We are currently driving through Iowa on our way back from vacation and I was texting with a friend of mine earlier who commented that she always was a bit mesmerized by the rows and rows of corn. Shortly after we wrapped up our conversation, I was reading today’s scripture passages and came to Psalm 41 which begins, “Happy are those who consider the poor; the Lord delivers them in the day of trouble.” Two things came to mind for me. First, I remembered and prayed for the work of my friends Sherman and Sadell and the organization “Consider the Poor” – focused on education, advocacy and change for the poor in Cincinnati. But then I looked out my window at the rows and rows of corn, the fields of soybeans, and so many other crops (but especially those two) that were passing by my window. What I saw out my window was not just the specific crops, but I saw “abundance.”
Where these two things – consider the poor and abundance – intersect for me is a challenge to me about how to approach the world today. It is so tempting to want to pull back from the world with everything that we read about – terror attacks, the Zika virus, the brutal and ugly presidential politics that are taking place, and so forth, yet Scripture calls us to something very different.

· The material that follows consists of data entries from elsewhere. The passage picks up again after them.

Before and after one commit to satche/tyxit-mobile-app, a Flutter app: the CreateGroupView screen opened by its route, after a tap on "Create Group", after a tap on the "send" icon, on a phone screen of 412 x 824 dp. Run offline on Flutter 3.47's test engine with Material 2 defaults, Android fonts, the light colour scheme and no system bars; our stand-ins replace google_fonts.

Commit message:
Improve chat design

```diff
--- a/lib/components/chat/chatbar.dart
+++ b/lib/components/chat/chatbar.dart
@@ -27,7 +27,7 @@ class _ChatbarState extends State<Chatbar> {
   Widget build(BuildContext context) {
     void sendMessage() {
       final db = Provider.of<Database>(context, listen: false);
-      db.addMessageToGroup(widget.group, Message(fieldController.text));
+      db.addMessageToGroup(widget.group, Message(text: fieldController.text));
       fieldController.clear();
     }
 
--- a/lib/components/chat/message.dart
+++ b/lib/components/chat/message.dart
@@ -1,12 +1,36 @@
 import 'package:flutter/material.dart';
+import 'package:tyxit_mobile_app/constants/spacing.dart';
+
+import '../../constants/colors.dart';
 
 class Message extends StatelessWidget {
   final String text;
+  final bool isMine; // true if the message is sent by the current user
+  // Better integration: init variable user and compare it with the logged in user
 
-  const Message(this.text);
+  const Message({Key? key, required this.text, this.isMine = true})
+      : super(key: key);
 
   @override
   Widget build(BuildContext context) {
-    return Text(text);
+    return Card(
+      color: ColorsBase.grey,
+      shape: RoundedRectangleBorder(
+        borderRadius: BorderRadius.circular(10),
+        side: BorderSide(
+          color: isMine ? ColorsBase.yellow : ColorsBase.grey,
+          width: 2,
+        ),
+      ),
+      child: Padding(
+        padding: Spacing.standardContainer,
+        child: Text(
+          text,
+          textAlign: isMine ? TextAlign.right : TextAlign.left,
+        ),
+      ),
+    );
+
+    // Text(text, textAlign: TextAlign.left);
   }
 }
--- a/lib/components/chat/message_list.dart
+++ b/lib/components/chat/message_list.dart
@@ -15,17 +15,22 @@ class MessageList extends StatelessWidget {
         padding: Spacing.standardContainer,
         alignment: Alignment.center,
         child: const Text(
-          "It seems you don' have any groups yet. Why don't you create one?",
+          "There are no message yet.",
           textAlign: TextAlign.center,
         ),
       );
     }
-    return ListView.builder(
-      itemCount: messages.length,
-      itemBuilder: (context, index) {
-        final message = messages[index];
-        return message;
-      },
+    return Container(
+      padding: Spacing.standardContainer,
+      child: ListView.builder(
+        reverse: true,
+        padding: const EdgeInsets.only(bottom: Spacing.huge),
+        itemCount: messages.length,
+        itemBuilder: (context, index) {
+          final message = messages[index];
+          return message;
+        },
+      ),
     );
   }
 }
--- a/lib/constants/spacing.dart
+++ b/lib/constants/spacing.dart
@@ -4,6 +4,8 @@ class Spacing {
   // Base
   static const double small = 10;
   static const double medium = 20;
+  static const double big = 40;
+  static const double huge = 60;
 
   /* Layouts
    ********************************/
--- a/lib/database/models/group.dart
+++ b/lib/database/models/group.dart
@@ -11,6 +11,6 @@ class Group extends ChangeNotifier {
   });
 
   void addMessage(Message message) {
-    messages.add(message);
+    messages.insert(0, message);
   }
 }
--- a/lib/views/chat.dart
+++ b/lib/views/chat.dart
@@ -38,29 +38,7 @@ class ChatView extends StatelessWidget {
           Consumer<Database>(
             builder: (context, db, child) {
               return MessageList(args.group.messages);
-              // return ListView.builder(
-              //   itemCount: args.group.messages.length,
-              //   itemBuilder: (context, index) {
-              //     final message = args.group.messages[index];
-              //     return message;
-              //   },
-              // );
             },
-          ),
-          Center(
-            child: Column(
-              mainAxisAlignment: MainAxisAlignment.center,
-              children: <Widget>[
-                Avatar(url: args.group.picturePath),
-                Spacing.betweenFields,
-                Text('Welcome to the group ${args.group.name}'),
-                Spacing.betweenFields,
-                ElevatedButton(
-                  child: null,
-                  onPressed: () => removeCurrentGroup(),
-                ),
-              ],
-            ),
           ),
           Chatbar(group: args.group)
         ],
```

In this passage, the blessing that follows the first verse is not for the poor. “Happy are those who consider the poor…the Lord delivers them in the day of trouble. The Lord protects them and keeps them alive. They are called happy in the land. You do not give them up to the will of their enemies. The Lord sustains them on their sickbed; in their illness you heal all their infirmities.”
The promises are for those who consider the poor. The promises are for those are reaching out to those in need. When we talk about the solutions for what is going on in the world, so much turns to a discussion of scarcity and pulling back. Yet Scripture reminds us of the abundance that we do have and the call to reach beyond ourselves, especially to those in the deepest of need.
I googled the “official” definition of “consider” and one of those that came up was, “to think about and be drawn to a course of action.” That speaks to me today.